Give an unaltered copy of the listing below, minus its pictures.
####################
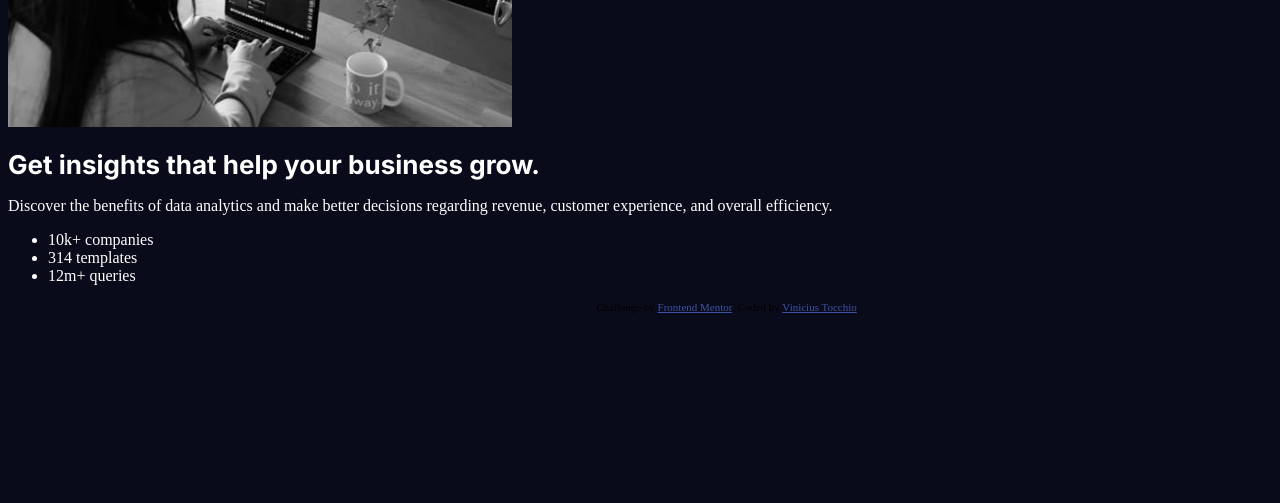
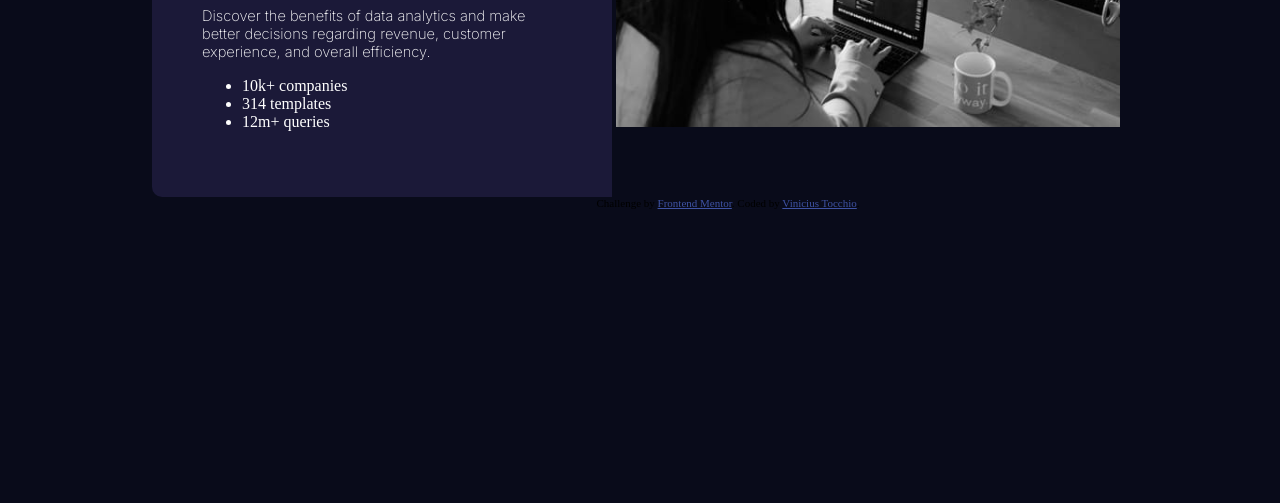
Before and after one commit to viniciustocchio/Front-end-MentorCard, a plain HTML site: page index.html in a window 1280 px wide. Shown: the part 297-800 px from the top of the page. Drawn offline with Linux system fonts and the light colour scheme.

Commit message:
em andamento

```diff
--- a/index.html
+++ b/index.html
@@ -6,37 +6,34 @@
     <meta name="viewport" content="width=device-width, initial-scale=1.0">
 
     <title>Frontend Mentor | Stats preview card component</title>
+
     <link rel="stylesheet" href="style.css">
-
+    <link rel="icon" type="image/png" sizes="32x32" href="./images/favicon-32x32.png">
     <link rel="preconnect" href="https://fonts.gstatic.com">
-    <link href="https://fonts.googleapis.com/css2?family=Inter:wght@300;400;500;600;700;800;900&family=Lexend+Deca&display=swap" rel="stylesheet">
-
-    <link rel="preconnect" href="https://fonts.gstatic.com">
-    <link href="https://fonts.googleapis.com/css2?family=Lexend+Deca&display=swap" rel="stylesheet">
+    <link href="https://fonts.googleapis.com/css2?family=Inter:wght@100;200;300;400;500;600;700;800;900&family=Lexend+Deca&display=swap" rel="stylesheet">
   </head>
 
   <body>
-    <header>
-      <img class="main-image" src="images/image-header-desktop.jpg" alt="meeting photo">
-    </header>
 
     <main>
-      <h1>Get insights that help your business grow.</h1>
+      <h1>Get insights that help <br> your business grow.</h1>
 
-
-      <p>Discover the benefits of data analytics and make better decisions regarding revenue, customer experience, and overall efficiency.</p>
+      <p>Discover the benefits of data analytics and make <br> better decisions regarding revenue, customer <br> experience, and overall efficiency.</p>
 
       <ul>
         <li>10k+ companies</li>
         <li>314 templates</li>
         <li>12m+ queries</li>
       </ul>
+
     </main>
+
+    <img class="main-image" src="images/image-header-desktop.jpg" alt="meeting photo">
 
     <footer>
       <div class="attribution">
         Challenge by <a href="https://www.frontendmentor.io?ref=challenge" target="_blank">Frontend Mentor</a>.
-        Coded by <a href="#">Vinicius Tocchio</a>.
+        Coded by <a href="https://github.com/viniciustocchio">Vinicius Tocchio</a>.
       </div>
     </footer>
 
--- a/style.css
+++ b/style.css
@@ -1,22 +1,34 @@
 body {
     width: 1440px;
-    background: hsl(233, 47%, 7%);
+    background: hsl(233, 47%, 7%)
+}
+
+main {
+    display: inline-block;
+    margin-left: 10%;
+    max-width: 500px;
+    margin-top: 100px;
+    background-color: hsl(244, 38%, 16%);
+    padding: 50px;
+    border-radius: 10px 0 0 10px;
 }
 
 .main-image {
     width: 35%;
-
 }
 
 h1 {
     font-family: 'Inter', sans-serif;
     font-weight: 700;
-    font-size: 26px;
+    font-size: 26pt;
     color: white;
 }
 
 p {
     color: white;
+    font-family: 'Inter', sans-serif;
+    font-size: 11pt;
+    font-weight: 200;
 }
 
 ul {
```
####################
### [Solution for this problem]
Before and after one commit to viniciustocchio/Front-end-MentorCard, a plain HTML site: page index.html in a window 1280 px wide. Shown: the part 297-800 px from the top of the page. Drawn offline with Linux system fonts and the light colour scheme.

Commit message:
em andamento

```diff
--- a/index.html
+++ b/index.html
@@ -6,37 +6,34 @@
     <meta name="viewport" content="width=device-width, initial-scale=1.0">
 
     <title>Frontend Mentor | Stats preview card component</title>
+
     <link rel="stylesheet" href="style.css">
-
+    <link rel="icon" type="image/png" sizes="32x32" href="./images/favicon-32x32.png">
     <link rel="preconnect" href="https://fonts.gstatic.com">
-    <link href="https://fonts.googleapis.com/css2?family=Inter:wght@300;400;500;600;700;800;900&family=Lexend+Deca&display=swap" rel="stylesheet">
-
-    <link rel="preconnect" href="https://fonts.gstatic.com">
-    <link href="https://fonts.googleapis.com/css2?family=Lexend+Deca&display=swap" rel="stylesheet">
+    <link href="https://fonts.googleapis.com/css2?family=Inter:wght@100;200;300;400;500;600;700;800;900&family=Lexend+Deca&display=swap" rel="stylesheet">
   </head>
 
   <body>
-    <header>
-      <img class="main-image" src="images/image-header-desktop.jpg" alt="meeting photo">
-    </header>
 
     <main>
-      <h1>Get insights that help your business grow.</h1>
+      <h1>Get insights that help <br> your business grow.</h1>
 
-
-      <p>Discover the benefits of data analytics and make better decisions regarding revenue, customer experience, and overall efficiency.</p>
+      <p>Discover the benefits of data analytics and make <br> better decisions regarding revenue, customer <br> experience, and overall efficiency.</p>
 
       <ul>
         <li>10k+ companies</li>
         <li>314 templates</li>
         <li>12m+ queries</li>
       </ul>
+
     </main>
+
+    <img class="main-image" src="images/image-header-desktop.jpg" alt="meeting photo">
 
     <footer>
       <div class="attribution">
         Challenge by <a href="https://www.frontendmentor.io?ref=challenge" target="_blank">Frontend Mentor</a>.
-        Coded by <a href="#">Vinicius Tocchio</a>.
+        Coded by <a href="https://github.com/viniciustocchio">Vinicius Tocchio</a>.
       </div>
     </footer>
 
--- a/style.css
+++ b/style.css
@@ -1,22 +1,34 @@
 body {
     width: 1440px;
-    background: hsl(233, 47%, 7%);
+    background: hsl(233, 47%, 7%)
+}
+
+main {
+    display: inline-block;
+    margin-left: 10%;
+    max-width: 500px;
+    margin-top: 100px;
+    background-color: hsl(244, 38%, 16%);
+    padding: 50px;
+    border-radius: 10px 0 0 10px;
 }
 
 .main-image {
     width: 35%;
-
 }
 
 h1 {
     font-family: 'Inter', sans-serif;
     font-weight: 700;
-    font-size: 26px;
+    font-size: 26pt;
     color: white;
 }
 
 p {
     color: white;
+    font-family: 'Inter', sans-serif;
+    font-size: 11pt;
+    font-weight: 200;
 }
 
 ul {
```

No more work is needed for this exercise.